Answer with the exact lines of the following material from the one containing "Before and after one commit to d3m1d0s/FoML_projects, a" through the one containing "Also changed, not shown: parts of 5", both end lines included.

============

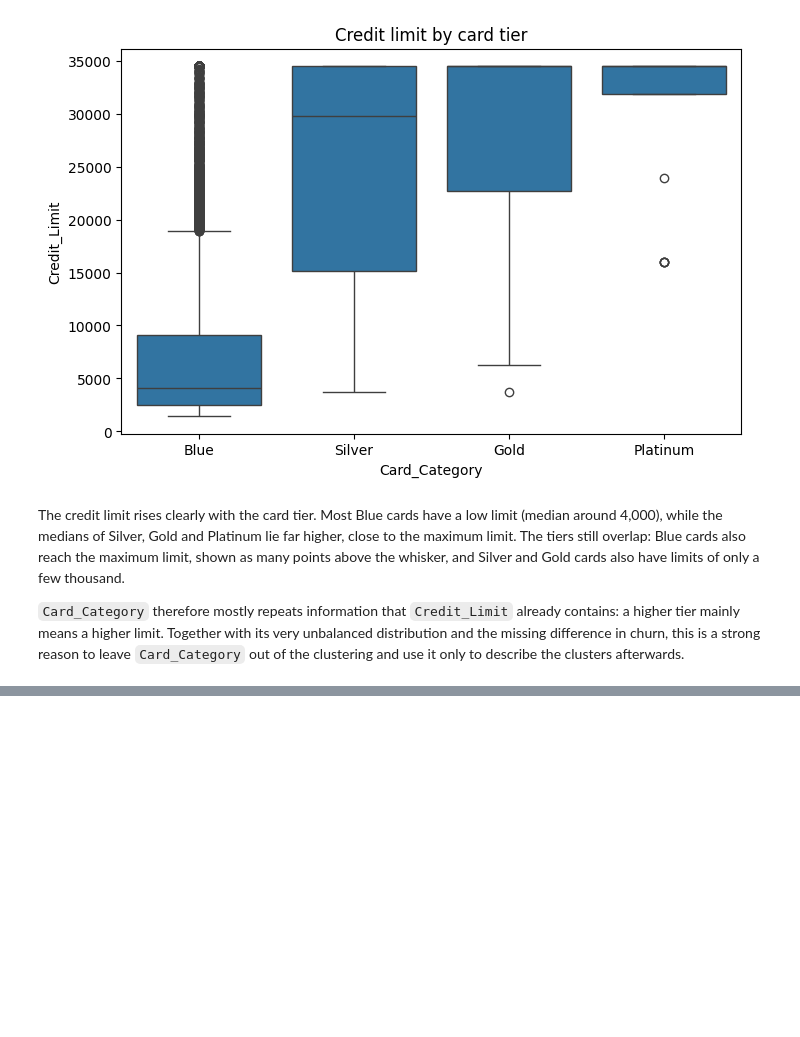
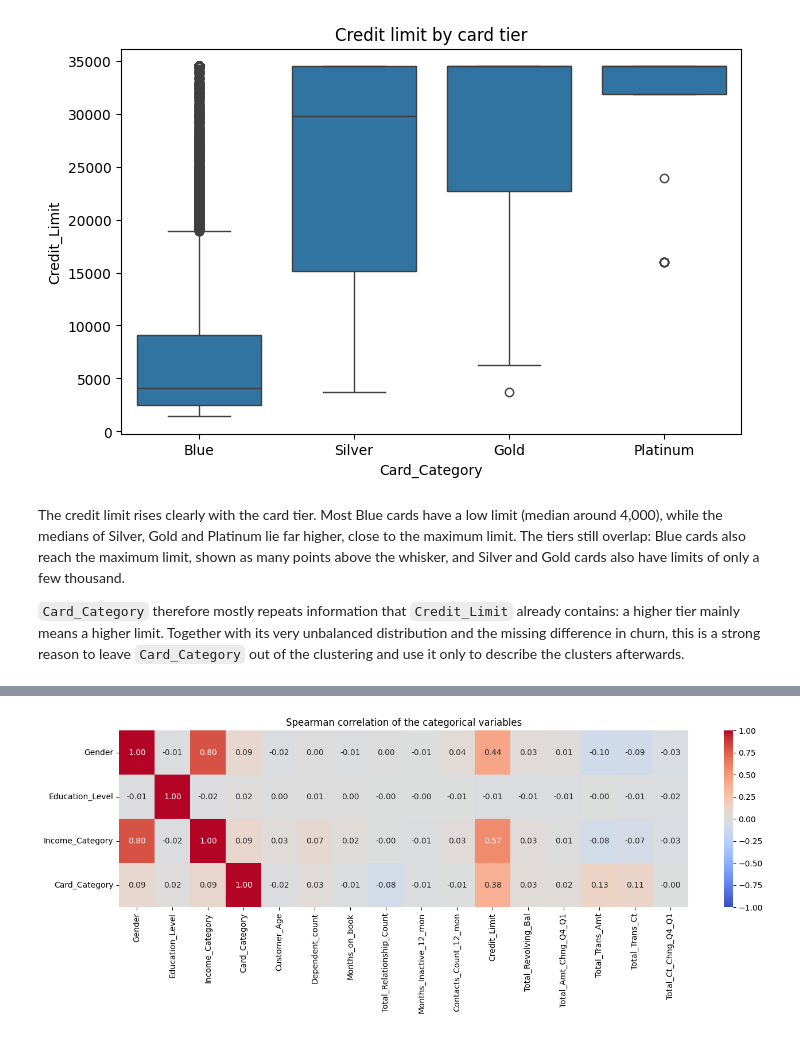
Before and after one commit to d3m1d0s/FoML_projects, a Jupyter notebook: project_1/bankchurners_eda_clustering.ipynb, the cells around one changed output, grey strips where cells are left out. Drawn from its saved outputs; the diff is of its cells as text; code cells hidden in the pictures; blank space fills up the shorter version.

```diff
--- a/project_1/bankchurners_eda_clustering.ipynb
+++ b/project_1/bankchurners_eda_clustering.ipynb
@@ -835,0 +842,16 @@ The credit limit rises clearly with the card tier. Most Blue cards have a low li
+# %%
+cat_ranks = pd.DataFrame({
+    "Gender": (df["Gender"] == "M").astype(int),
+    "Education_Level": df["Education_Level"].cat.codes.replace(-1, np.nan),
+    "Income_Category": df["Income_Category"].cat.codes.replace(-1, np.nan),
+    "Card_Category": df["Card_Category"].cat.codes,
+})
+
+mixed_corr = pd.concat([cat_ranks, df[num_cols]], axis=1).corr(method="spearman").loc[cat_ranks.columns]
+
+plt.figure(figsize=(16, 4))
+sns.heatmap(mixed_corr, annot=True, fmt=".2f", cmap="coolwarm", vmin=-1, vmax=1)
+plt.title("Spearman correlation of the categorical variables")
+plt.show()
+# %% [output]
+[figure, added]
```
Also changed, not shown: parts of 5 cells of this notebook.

============

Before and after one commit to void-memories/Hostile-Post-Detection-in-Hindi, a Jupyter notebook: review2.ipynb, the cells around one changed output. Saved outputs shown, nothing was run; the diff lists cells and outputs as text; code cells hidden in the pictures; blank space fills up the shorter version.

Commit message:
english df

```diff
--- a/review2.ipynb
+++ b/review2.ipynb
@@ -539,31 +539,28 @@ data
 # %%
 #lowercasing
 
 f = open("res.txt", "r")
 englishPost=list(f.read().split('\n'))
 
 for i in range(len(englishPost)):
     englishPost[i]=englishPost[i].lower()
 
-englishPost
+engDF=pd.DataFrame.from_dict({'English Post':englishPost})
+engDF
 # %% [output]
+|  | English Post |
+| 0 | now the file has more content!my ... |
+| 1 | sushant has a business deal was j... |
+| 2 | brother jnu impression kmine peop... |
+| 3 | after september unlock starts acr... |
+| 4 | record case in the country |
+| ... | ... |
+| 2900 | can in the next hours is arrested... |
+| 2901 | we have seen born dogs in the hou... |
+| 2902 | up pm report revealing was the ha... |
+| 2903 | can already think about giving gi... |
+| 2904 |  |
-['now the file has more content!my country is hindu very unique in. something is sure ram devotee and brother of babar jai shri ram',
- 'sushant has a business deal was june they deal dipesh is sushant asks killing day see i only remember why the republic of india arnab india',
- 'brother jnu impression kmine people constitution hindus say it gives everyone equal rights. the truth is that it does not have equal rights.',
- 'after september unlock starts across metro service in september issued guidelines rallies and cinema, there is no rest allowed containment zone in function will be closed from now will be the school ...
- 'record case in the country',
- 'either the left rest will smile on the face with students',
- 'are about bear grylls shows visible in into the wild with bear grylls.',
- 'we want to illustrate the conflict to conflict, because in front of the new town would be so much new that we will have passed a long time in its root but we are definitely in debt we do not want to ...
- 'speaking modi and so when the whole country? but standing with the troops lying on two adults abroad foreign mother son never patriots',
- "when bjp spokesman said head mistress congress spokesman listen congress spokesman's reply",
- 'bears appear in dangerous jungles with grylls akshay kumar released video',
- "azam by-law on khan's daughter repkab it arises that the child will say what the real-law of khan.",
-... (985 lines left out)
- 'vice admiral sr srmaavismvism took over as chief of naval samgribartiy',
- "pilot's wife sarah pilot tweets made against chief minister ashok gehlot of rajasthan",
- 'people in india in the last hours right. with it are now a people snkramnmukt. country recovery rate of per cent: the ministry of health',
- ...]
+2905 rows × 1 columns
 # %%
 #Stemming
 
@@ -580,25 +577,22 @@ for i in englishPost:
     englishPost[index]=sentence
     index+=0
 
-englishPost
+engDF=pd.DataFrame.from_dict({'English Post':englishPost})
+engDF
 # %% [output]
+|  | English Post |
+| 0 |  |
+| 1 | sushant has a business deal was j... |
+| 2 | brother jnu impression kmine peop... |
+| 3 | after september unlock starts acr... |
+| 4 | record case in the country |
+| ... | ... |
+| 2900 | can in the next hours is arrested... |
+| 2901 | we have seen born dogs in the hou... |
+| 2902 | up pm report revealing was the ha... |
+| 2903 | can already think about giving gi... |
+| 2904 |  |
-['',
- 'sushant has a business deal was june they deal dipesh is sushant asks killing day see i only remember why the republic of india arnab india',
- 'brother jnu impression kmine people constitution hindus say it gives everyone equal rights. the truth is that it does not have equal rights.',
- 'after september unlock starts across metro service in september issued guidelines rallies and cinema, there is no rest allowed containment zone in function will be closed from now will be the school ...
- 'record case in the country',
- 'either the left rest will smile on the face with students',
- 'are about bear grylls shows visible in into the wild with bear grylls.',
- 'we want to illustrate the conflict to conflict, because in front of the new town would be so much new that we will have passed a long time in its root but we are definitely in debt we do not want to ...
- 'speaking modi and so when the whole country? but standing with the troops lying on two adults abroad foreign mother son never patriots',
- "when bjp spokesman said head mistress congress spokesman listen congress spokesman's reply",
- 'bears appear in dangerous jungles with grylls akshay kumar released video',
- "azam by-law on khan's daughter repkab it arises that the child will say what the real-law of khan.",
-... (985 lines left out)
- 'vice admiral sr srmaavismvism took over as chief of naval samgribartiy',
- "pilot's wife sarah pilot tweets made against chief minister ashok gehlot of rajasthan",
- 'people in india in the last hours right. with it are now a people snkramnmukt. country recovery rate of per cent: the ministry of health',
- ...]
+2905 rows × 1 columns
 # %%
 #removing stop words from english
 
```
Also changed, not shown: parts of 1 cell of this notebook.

============

▶ SOLUTION TO THIS PROBLEM:
Before and after one commit to d3m1d0s/FoML_projects, a Jupyter notebook: project_1/bankchurners_eda_clustering.ipynb, the cells around one changed output, grey strips where cells are left out. Drawn from its saved outputs; the diff is of its cells as text; code cells hidden in the pictures; blank space fills up the shorter version.

```diff
--- a/project_1/bankchurners_eda_clustering.ipynb
+++ b/project_1/bankchurners_eda_clustering.ipynb
@@ -835,0 +842,16 @@ The credit limit rises clearly with the card tier. Most Blue cards have a low li
+# %%
+cat_ranks = pd.DataFrame({
+    "Gender": (df["Gender"] == "M").astype(int),
+    "Education_Level": df["Education_Level"].cat.codes.replace(-1, np.nan),
+    "Income_Category": df["Income_Category"].cat.codes.replace(-1, np.nan),
+    "Card_Category": df["Card_Category"].cat.codes,
+})
+
+mixed_corr = pd.concat([cat_ranks, df[num_cols]], axis=1).corr(method="spearman").loc[cat_ranks.columns]
+
+plt.figure(figsize=(16, 4))
+sns.heatmap(mixed_corr, annot=True, fmt=".2f", cmap="coolwarm", vmin=-1, vmax=1)
+plt.title("Spearman correlation of the categorical variables")
+plt.show()
+# %% [output]
+[figure, added]
```
Also changed, not shown: parts of 5 cells of this notebook.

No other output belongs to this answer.